    (SAGE Publications, 2001) Adler, Susan Matoba
    This 2-year qualitative study attempts to raise teacher awareness of the racial and ethnic identity formation of Asian-American children in the cultural contexts of their families and communities. It gives ‘voice’ to Asian-American parents, who share their perspectives on race and ethnicity, their experiences developing racial and ethnic identities of their own, and their descriptions of how they socialized their children to understand and deal with stereotyping, prejudice and racism.
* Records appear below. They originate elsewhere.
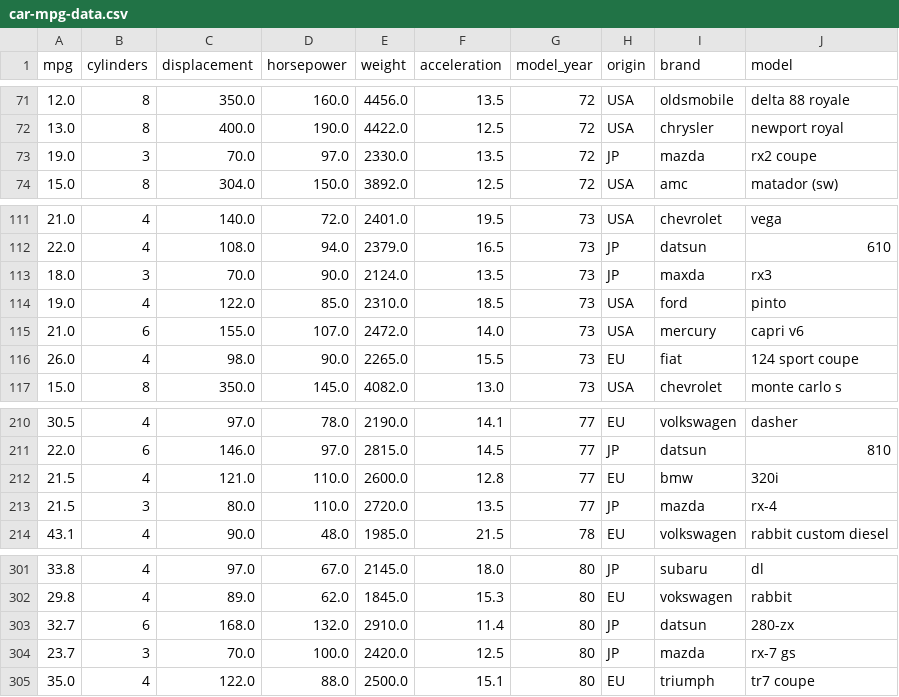
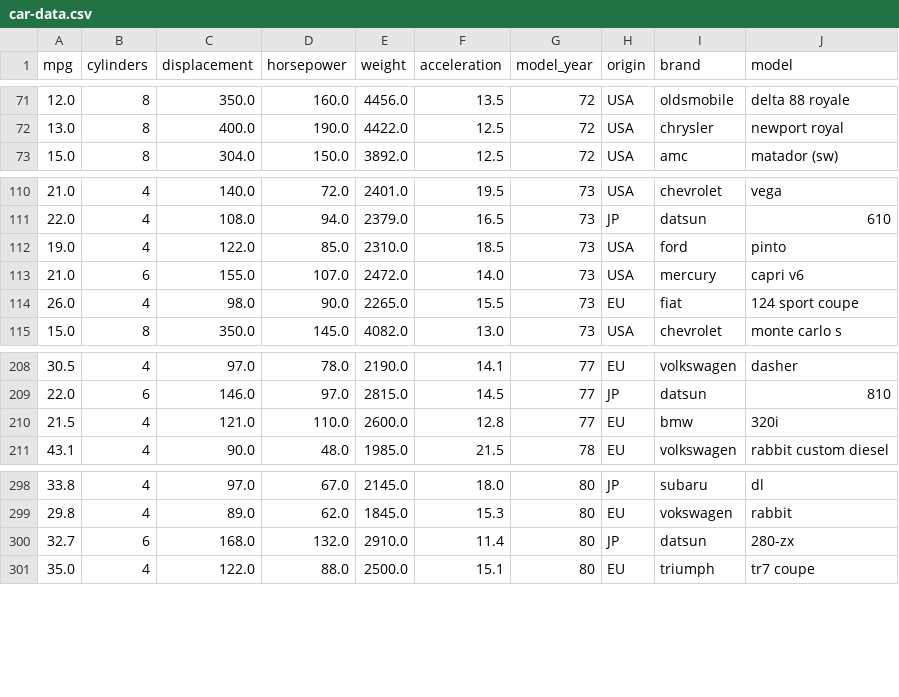
Before and after one commit to simoalanne/oil-crisis-on-car-brands-analysis, a CSV file: car-data.csv (was car-mpg-data.csv), drawn as a sheet; only a part is shown, gaps mark what is left out; the diff names each change by its address in the sheet, - before the commit and + after, or states it on an @@ line.

Commit message:
Change: removed rotary engines from the data

```diff
--- a/car-mpg-data.csv
+++ b/car-data.csv
-row 73: 19.0 | 3 | 70.0 | 97.0 | 2330.0 | 13.5 | 72 | JP | mazda | rx2 coupe
-row 113: 18.0 | 3 | 70.0 | 90.0 | 2124.0 | 13.5 | 73 | JP | maxda | rx3
-row 213: 21.5 | 3 | 80.0 | 110.0 | 2720.0 | 13.5 | 77 | JP | mazda | rx-4
-row 304: 23.7 | 3 | 70.0 | 100.0 | 2420.0 | 12.5 | 80 | JP | mazda | rx-7 gs
```
Also changed, not shown: 1 other file.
It examines how racial and ethnic identities develop in pre-school and elementary aged children and what expectations Asian-American parents have of teachers and schools regarding this development.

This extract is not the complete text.